Rather, it would involve months of negotiation with the EU about the flavour of exit. There would be a lot to renegotiate – and that could take 3-5 years to complete.
Meanwhile, and therefore in parallel, the UK would commence trading agreement talks with the EU rump as well as with other nations it used to trade directly, such as the Commonwealth (whose population at 508 million is actually larger than that of the European Union at 137 million) as well as the USA and others. For over 40 years Britain, a proud mercantile economy, has had all that decided on its behalf by Brussels.
It is certain that those new trading agreements would take up to three years to establish. Then there would be a transitionary period as we exit EU deals and take on the new deals in parallel. So to talk about shortages, or trading vacuums, is simply a nonsense. It makes the UK look like it is incapable of taking care of its own destiny. Is that how much 43 years in the EU has destroyed our own self-esteem?
As I have said before, not so long ago a referendum would have been thought unthinkable. Now we are conducting one. Then we were threatened this is a no-return poll. Again, total nonsense. If in 10 years’ time Britain feels it made an emotional mistake voting for Brexit I am certain that Europe would be more than happy to readmit “moneybags” Britain.
Both sides have been trading falsehoods about Brexit or Remaining in the EU. And I fear much more is yet to be revealed. But my concern is to set the record straight. If the UK government’s leaflet would not tell people which way to vote but just lay out the facts for and against, it would give people what they definitely need – clarity to judge.
Yet as we have seen with the Scottish Referendum, another bungled voting process right there, voters don’t know the facts and will almost certainly vote with their emotions. It wasn’t necessarily good for the Scottish vote in 2014 and I daresay won’t be good for the EU vote this year either.

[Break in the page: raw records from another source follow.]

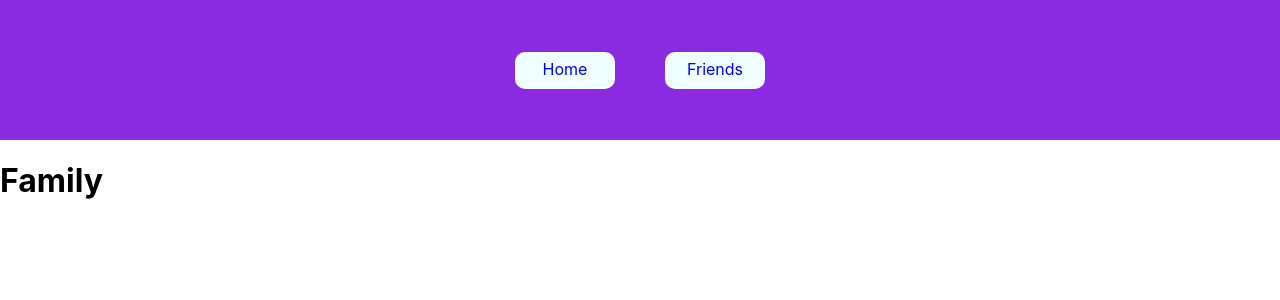
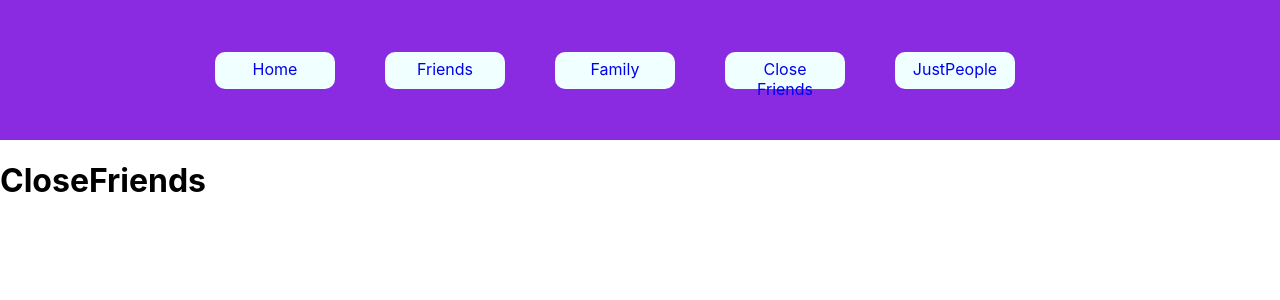
Before and after one commit to fantomkis/react_pro, a React (Create React App) app: page /closefr in a window 1280 px wide. Shown: the top 300 px of the page. Built offline with nearby package versions, Linux system fonts and the light colour scheme.

Commit message:
add routihg and component open

```diff
--- a/src/components/App.tsx
+++ b/src/components/App.tsx
@@ -1,14 +1,31 @@
 
 
+import { Route, Routes } from 'react-router-dom';
 import Family from './Family/Family';
 import Navigation from './Navigation/Navigation';
+import Home from '../pages/Home';
+import Friends from './Friends/Friends';
+import CloseFriends from './CloseFriends/CloseFriends';
+import JustPeople from './JustPeople/JustPeople';
 
 function App() {
   return (
-    <div >
+    <>
+
       <Navigation/>
-  <Family/>
-    </div>
+
+      <main>
+        <Routes>
+          <Route path='/' element={<Home />} />
+          <Route path='/friends' element={<Friends />} />
+          <Route path='/family' element={<Family />} />
+          <Route path='/closefr' element={<CloseFriends />} />
+            <Route path='/justpeple' element={<JustPeople />} />
+
+        </Routes>
+      </main>
+
+      </>
   );
 }
 
--- a/src/components/CloseFriends/CloseFriends.tsx
+++ b/src/components/CloseFriends/CloseFriends.tsx
@@ -3,7 +3,7 @@ import React from 'react';
 const CloseFriends = () => {
     return (
         <div>
-
+            <h1>CloseFriends</h1>
         </div>
     );
 };
--- a/src/components/Friends/Friends.tsx
+++ b/src/components/Friends/Friends.tsx
@@ -4,7 +4,7 @@ import React from 'react';
 const Friends = () => {
     return (
         <div>
-
+            <h1>Friends</h1>
         </div>
     );
 };
--- a/src/components/JustPeople/JustPeople.tsx
+++ b/src/components/JustPeople/JustPeople.tsx
@@ -1,9 +1,9 @@
-import React from 'react';
+
 
 const JustPeople = () => {
     return (
         <div>
-
+            <h1>JustPeople</h1>
         </div>
     );
 };
--- a/src/components/Navigation/Navigation.module.css
+++ b/src/components/Navigation/Navigation.module.css
@@ -7,7 +7,7 @@
   justify-content: center;
   align-items: center;
 }
-.home {
+.btn {
   text-decoration: none;
   margin-right: 50px;
   width: 100px;
@@ -16,6 +16,8 @@
   text-align: center;
   border-radius: 10px;
   padding-top: 7px;
+  padding-left: 10px;
+  padding-right: 10px;
 }
 .friends {
   text-decoration: none;
--- a/src/components/Navigation/Navigation.tsx
+++ b/src/components/Navigation/Navigation.tsx
@@ -4,14 +4,23 @@ import s from "./Navigation.module.css";
 
 const Navigation = () => {
   return (
-    <div className={s.nav}>
-      <NavLink to="/" className={s.home}>
+    <header className={s.nav}>
+      <NavLink to="/" className={s.btn} end>
         Home
       </NavLink>
-      <NavLink to="friends" className={s.friends}>
+      <NavLink to="friends" className={s.btn}>
         Friends
+          </NavLink>
+          <NavLink to="family" className={s.btn}>
+        Family
+          </NavLink>
+          <NavLink to="closefr" className={s.btn}>
+        Close Friends
+          </NavLink>
+          <NavLink to="justpeple" className={s.btn}>
+        JustPeople
       </NavLink>
-    </div>
+    </header>
   );
 };
 
```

You might have noticed that I have taken shots at the Remaining in the EU side. Why not poke the Brexit Brigade too? After all, I readily admit both sides trade propaganda.
Very true but I have always believed it is easier for the status quo to defend themselves. They are able to pass on propaganda as official facts whereas those seeking Brexit are mere amateurs and inexperienced zealots. In a way the status quo has a more chilling authority about themselves.

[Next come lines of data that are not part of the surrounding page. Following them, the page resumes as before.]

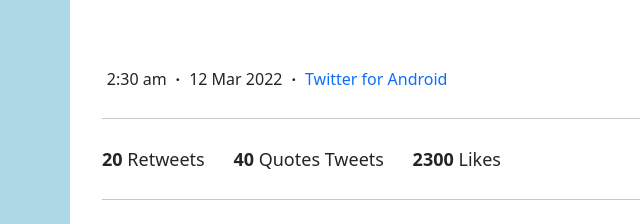
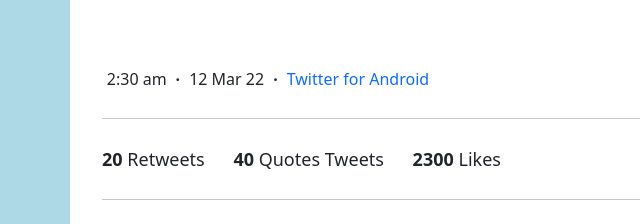
Before and after one commit to HassanChowdhry/Tweet-Generator, a website: page index.html in a window 1280 px wide. Shown: the part 1302-1526 px from the top of the page, 330-970 px from the left. Drawn offline with nearby package versions, Linux system fonts and the light colour scheme.

Commit message:
added TODOs

```diff
--- a/index.html
+++ b/index.html
@@ -183,11 +183,11 @@
 
             <strong> &#183; </strong>
 
-            <span class="date"> 12 Mar 2022</span>
+            <span class="date"> 12 Mar 22</span>
 
             <strong> &#183; </strong>
 
-            <a href="" class="userdevice-link"> <span class="userdevice"> Twitter for Android </span> </a>
+            <a href="https://help.twitter.com/en/using-twitter/how-to-tweet#source-labels" target="blank" class="userdevice-link"> <span class="userdevice"> Twitter for Android </span> </a>
 
 
           </div>
@@ -235,4 +235,6 @@
 
 </html>
 
+<!-- TODO: find out how to screen shot the tweet -->
+<!-- TODO: make media query -->
 <!-- TODO: figure out final color scheme  -->
--- a/index.js
+++ b/index.js
@@ -30,7 +30,6 @@ enterUserName.addEventListener('input', addUserName);
 enterTweet.addEventListener('input', addTweet);
 
 //! second half of tweet
-// ? Testing
 
 // adding variables for entering details part
 const enterTime = document.querySelector('.enter-time');
--- a/styles.css
+++ b/styles.css
@@ -18,6 +18,7 @@ h1 {
   margin: 7rem;
   padding: 3rem;
   grid-column-gap: 3rem;
+
 }
 
 /* 1st half section */
@@ -34,7 +35,6 @@ h1 {
   display: grid;
   grid-template-columns: 1fr;
   grid-row-gap: 2rem;
-
 }
 
 .stats-count {
```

Indeed that was why in 2014 I was far more critical of the Better Together side than those seeking Scottish independence.

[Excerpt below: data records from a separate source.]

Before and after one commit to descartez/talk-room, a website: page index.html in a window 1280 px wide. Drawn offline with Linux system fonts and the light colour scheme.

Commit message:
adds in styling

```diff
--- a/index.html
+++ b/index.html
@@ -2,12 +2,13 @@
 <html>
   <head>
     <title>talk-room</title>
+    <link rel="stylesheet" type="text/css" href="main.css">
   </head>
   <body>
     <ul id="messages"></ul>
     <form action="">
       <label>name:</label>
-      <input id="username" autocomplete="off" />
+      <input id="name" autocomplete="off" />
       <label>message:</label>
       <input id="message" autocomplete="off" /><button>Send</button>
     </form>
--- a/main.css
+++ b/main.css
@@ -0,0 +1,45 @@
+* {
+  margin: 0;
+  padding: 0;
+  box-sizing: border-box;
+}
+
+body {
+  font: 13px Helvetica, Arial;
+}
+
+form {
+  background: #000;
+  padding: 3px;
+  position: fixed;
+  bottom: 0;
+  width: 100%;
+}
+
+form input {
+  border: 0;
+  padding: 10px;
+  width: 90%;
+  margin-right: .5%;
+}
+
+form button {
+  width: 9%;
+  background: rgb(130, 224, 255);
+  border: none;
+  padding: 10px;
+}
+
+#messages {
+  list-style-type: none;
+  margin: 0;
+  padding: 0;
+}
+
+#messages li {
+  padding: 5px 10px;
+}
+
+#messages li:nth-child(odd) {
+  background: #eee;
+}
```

Whatever my own convictions in the matter, I really take offence at any “charade” made of democracy. It is no good Cameron feeling smug that he has hoodwinked the Scots into staying in the union, and now hoodwinking voters into staying in the European Union. It is not about getting people to vote the way he or Nigel Farage or Jeremy Corbyn want. It is about allowing real democracy so that people, armed with facts, can make their own voices heard. That is the real notion of democracy and accountability for it.
As I said with Scotland, I say again with the EU. I really don’t mind what the country decides, so long as it is based on an honest appraisal. And yet we can see that is not going to be allowed to happen. People must not be allowed to have their voice within heard. How utterly depressing is that?